Poynter reported yesterday that NPR will be combining its news application desk and multimedia desk into a single 14-person team—a move that will allow them to focus on finding the best way to tell stories visually and interactively online.
As a radio network, NPR may be particularly well suited to taking advantage of web as a medium given the creativity with which radio has taken advantage of its constraints. Radio shows have long used inventive techniques to extend the capabilities of audio entertainment. It will be interesting to see how NPR’s new team will innovate.
The Internet deserves innovative story telling too. With all the interactive power computers can lend to online media, it’s a shame that many news organizations have stuck with text, photos and video—the staples of print and broadcast.
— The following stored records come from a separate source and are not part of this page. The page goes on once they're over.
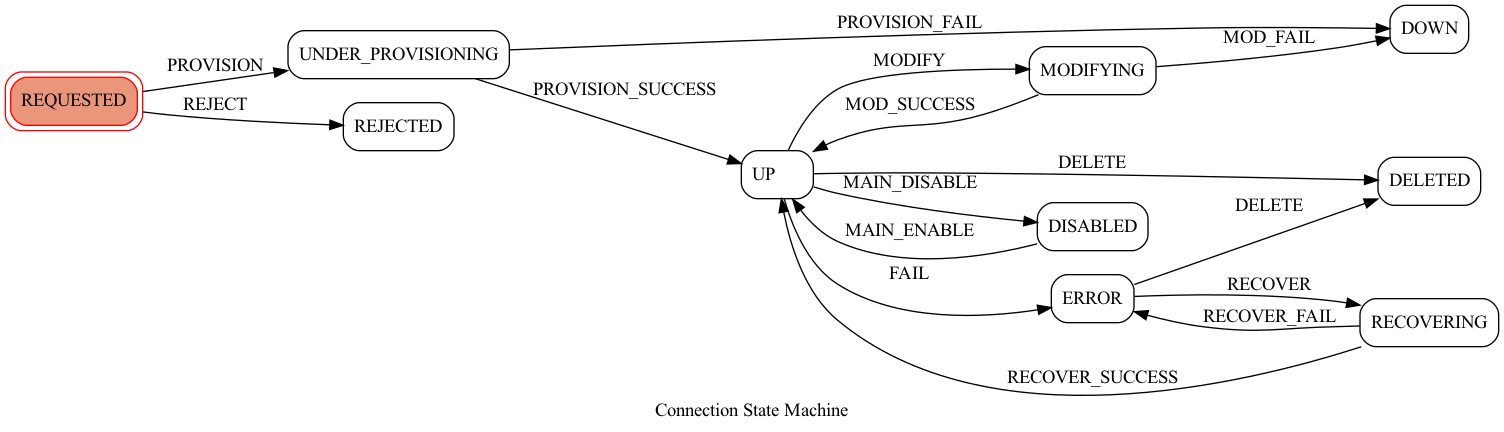
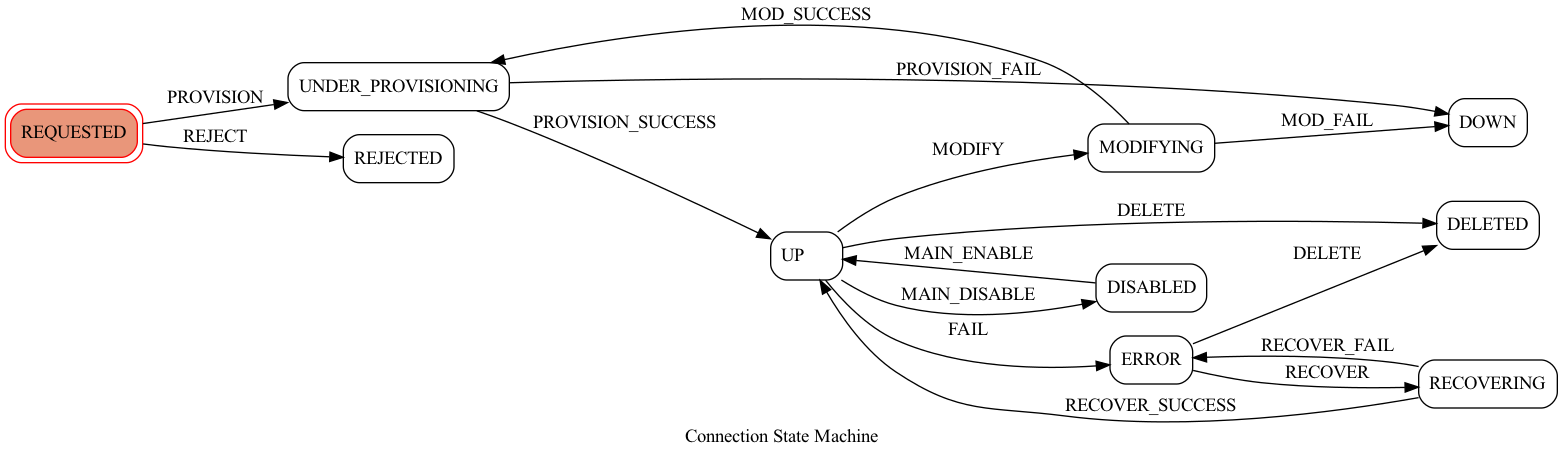
sm:modifying

diff --git a/src/sdx_datamodel/connection_sm.py b/src/sdx_datamodel/connection_sm.py
@@ -107,7 +107,7 @@ class ConnectionStateMachine:
         {
             "trigger": str(Trigger.MOD_SUCCESS),
             "source": str(State.MODIFYING),
-            "dest": str(State.UP),
+            "dest": str(State.UNDER_PROVISIONING),
         },
         {
             "trigger": str(Trigger.MOD_FAIL),
@@ -177,7 +177,7 @@ class ConnectionStateMachine:
             ],
             self.State.DOWN: [self.State.RECOVERING],
             self.State.MODIFYING: [
-                self.State.UP,
+                self.State.UNDER_PROVISIONING,
                 self.State.DOWN,
             ],
             self.State.ERROR: [self.State.RECOVERING],
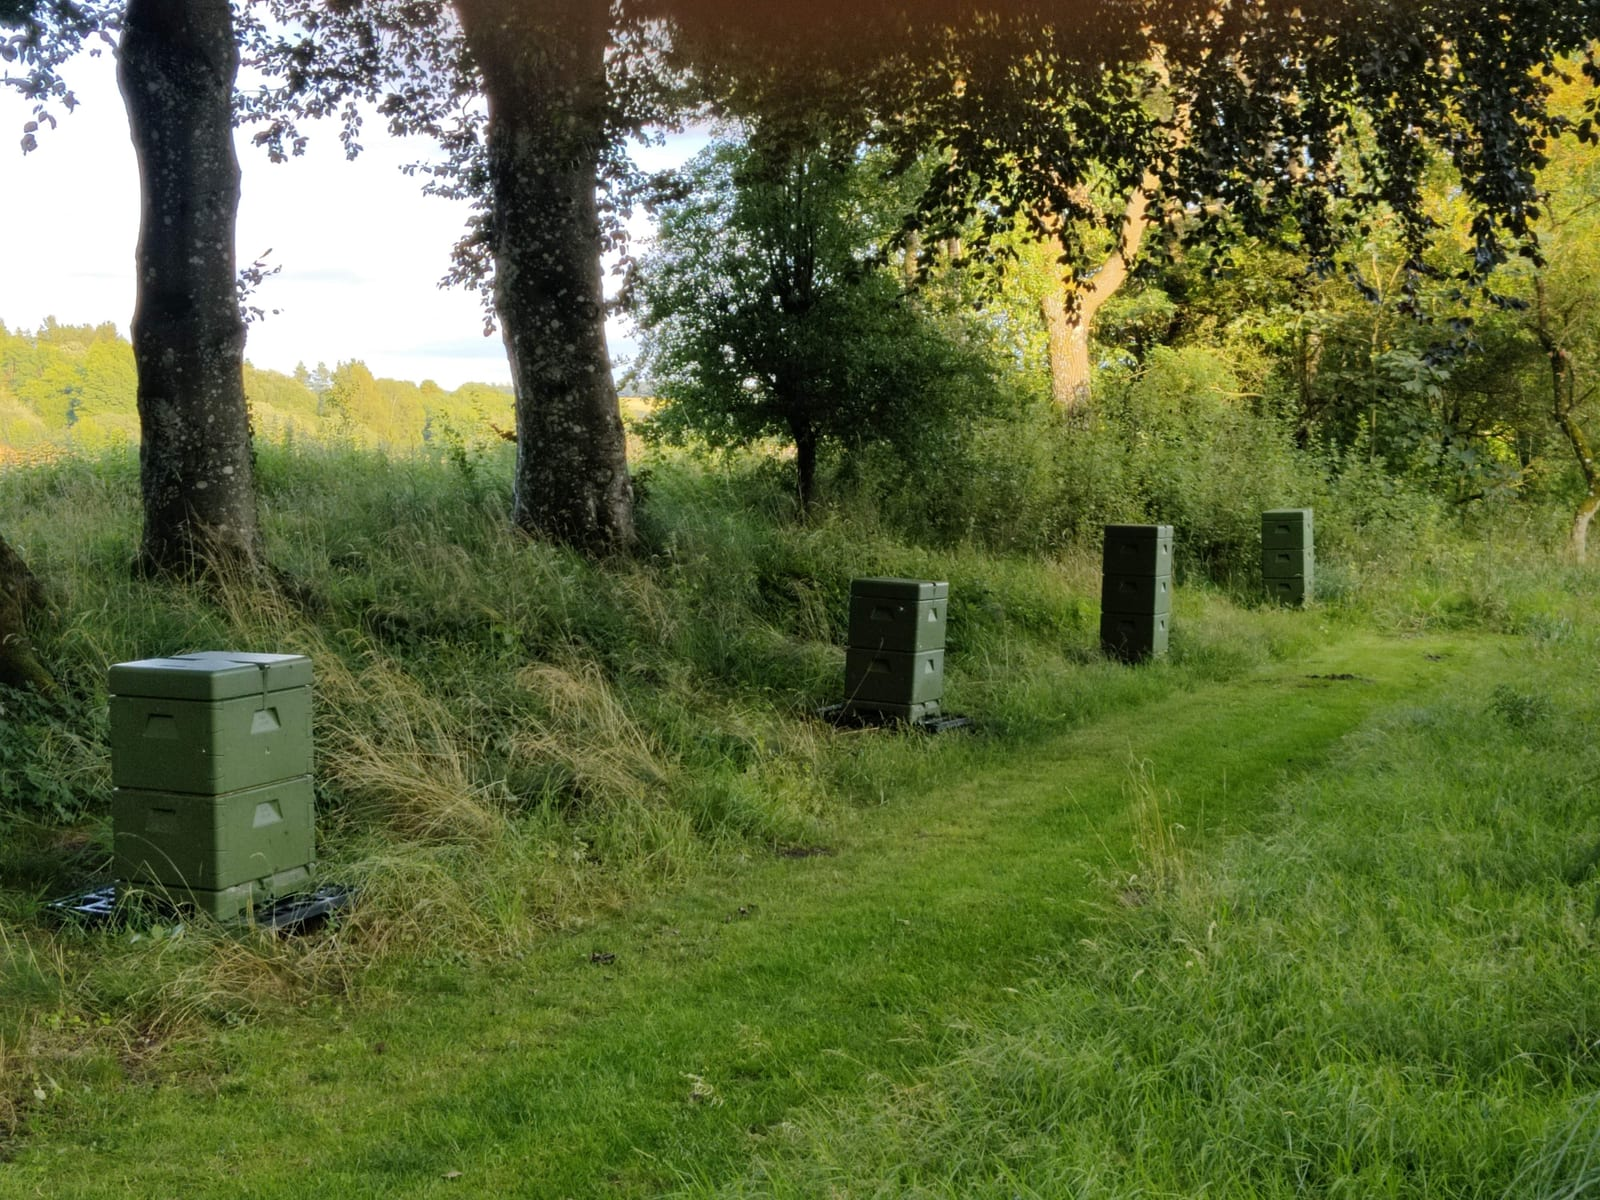
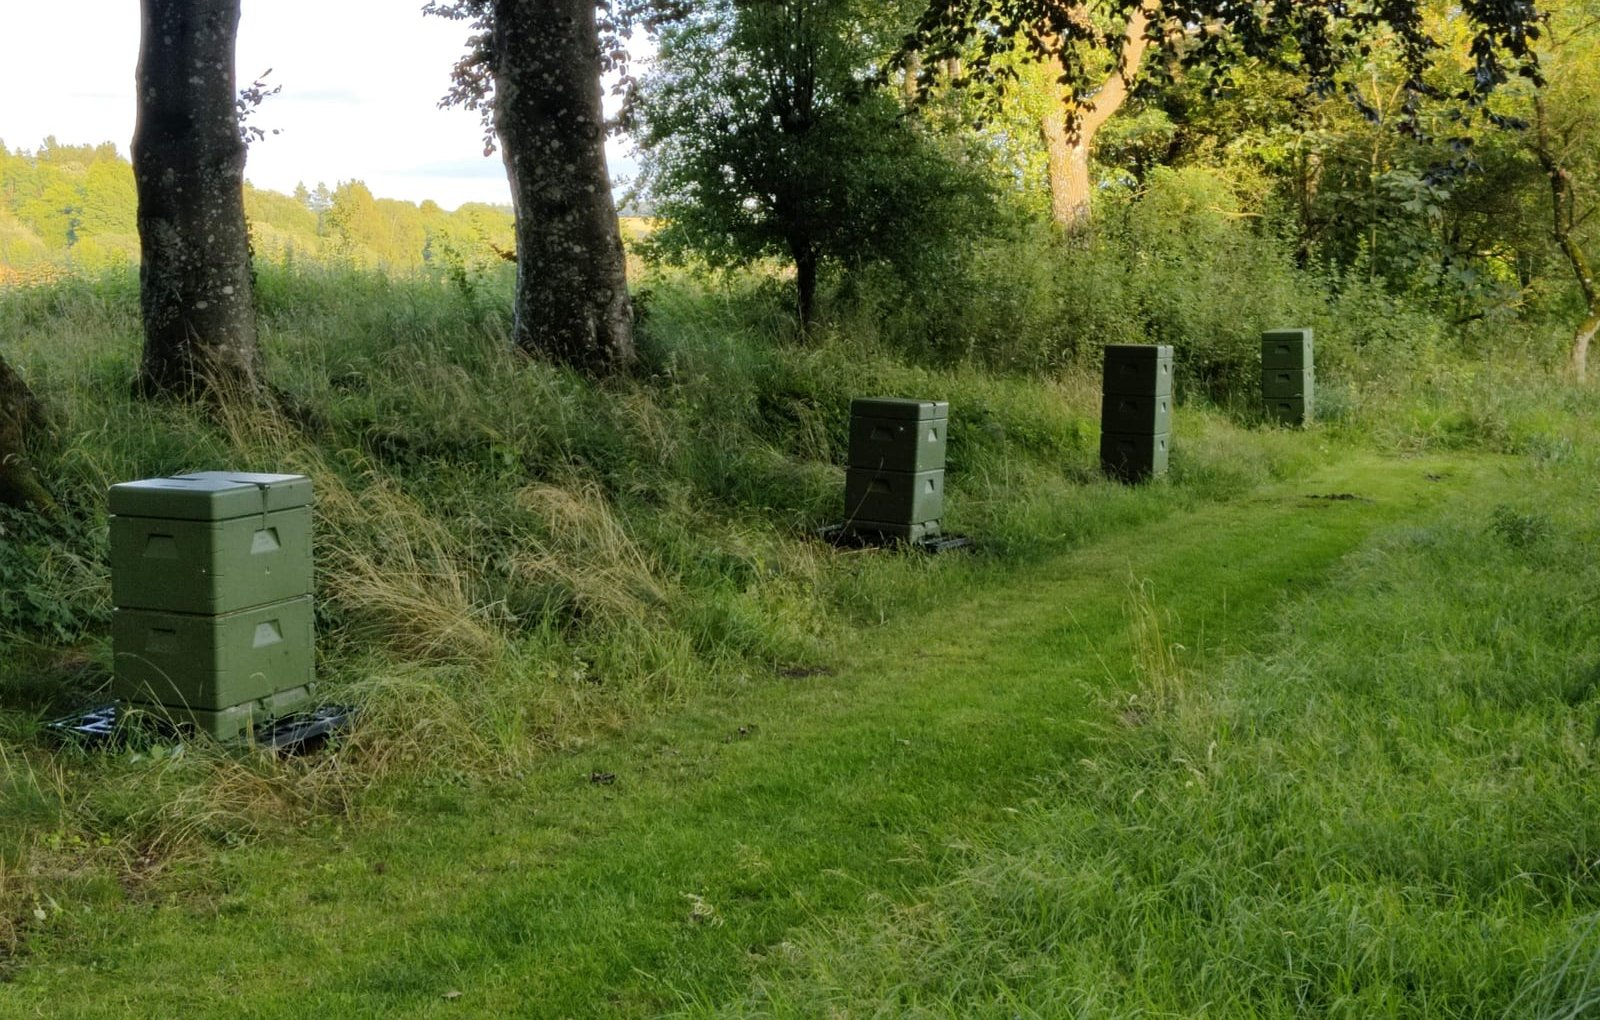
x

diff --git a/content/om.md b/content/om.md
@@ -9,8 +9,8 @@ permalink: /om/
 ![Skovejendommen ved Hinge med bistader i udkanten af engen](/assets/img/om-bigaarden.jpg)
 
 For mere end ti år siden startede jeg som aldeles nybegynder inden for biavl. I dag
-passer jeg nogle bifamilier på en skovejendom ved Hinge — som en hobby, der er
-vokset sig til en fascination af biernes liv og deres rolle i naturen.
+passer jeg mine bifamilier på en skovejendom ved Hinge — som en hobby, der er
+vokset til en fascination af biernes liv og deres rolle i naturen.
 
 Denne side samler mine artikler om honningbier, biavl og biodiversitet. Jeg skriver
 med afsæt i dansk faglitteratur, men altid ud fra det, jeg selv oplever ude ved staderne.

diff --git a/docs/superpowers/plans/2026-07-20-henrikshonning-website.md b/docs/superpowers/plans/2026-07-20-henrikshonning-website.md
@@ -659,8 +659,8 @@ permalink: /om/
 ---
 
 For mere end ti år siden startede jeg som aldeles nybegynder inden for biavl. I dag
-passer jeg nogle bifamilier på en skovejendom ved Hinge — som en hobby, der er
-vokset sig til en fascination af biernes liv og deres rolle i naturen.
+passer jeg mine bifamilier på en skovejendom ved Hinge — som en hobby, der er
+vokset til en fascination af biernes liv og deres rolle i naturen.
 
 Denne side samler mine artikler om honningbier, biavl og biodiversitet. Jeg skriver
 med afsæt i dansk faglitteratur, men altid ud fra det, jeg selv oplever ude ved staderne.

diff --git a/content/artikler/04-mange-slags-honning.md b/content/artikler/04-mange-slags-honning.md
@@ -3,7 +3,7 @@ title: Mange slags honning
 category: Honningen
 date: 2026-07-04
 image: /assets/img/mange-slags-honning.jpg
-imageAlt: Kasse med glas af Henriks Honning sommerhonning
+imageAlt: Glas med nyskåret tavlehonning på række på køkkenbordet efter høst
 description: Al honning er ikke ens. Smag, farve og konsistens afhænger af, hvilke blomster bierne har besøgt. Om de danske honningtyper – og hvorfor honning før eller siden bliver fast.
 kilder:
   - "Danmarks Biavlerforening, biavl.dk: om honning og honningtyper"

diff --git a/content/artikler/07-fra-blomst-til-glas.md b/content/artikler/07-fra-blomst-til-glas.md
@@ -3,7 +3,7 @@ title: Fra blomst til glas
 category: Honningen
 date: 2026-07-07
 image: /assets/img/fra-blomst-til-glas.jpg
-imageAlt: Åbent bistade med tavler dækket af bier og honning
+imageAlt: Nyhøstet tavlehonning skæres i blokke med kniv på en rist i køkkenet
 description: Hvordan bliver tynd blomsternektar til tyk, holdbar honning? Følg rejsen fra blomstens nektar gennem biernes honningmave og tavler til det færdige glas på bordet.
 kilder:
   - "Danmarks Biavlerforening, biavl.dk: 'Lidt om honningbiernes levevis' – nektar, honningmave og honningdannelse"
The best the web has to offer right now are what are called parallax-scrolling websites that present media in slides as the visitor scrolls down the webpage. The New York Times has done several and other companies like Apple have used the technique to advertise new products.
But this is hardly the boundary of the web. The Internet has incredible database, search and graphic technology that, for the most part, have remained untapped.
Of course, creative web stories are costly. Coding and production in addition to the costs of researching and reporting limit the scope of what is feasible for most stories, especially when the return on investment is questionable.
But the web offers the opportunity to do things that have never been possible in legacy formats. It’s worth experimenting, because any innovation could well change how we experience news.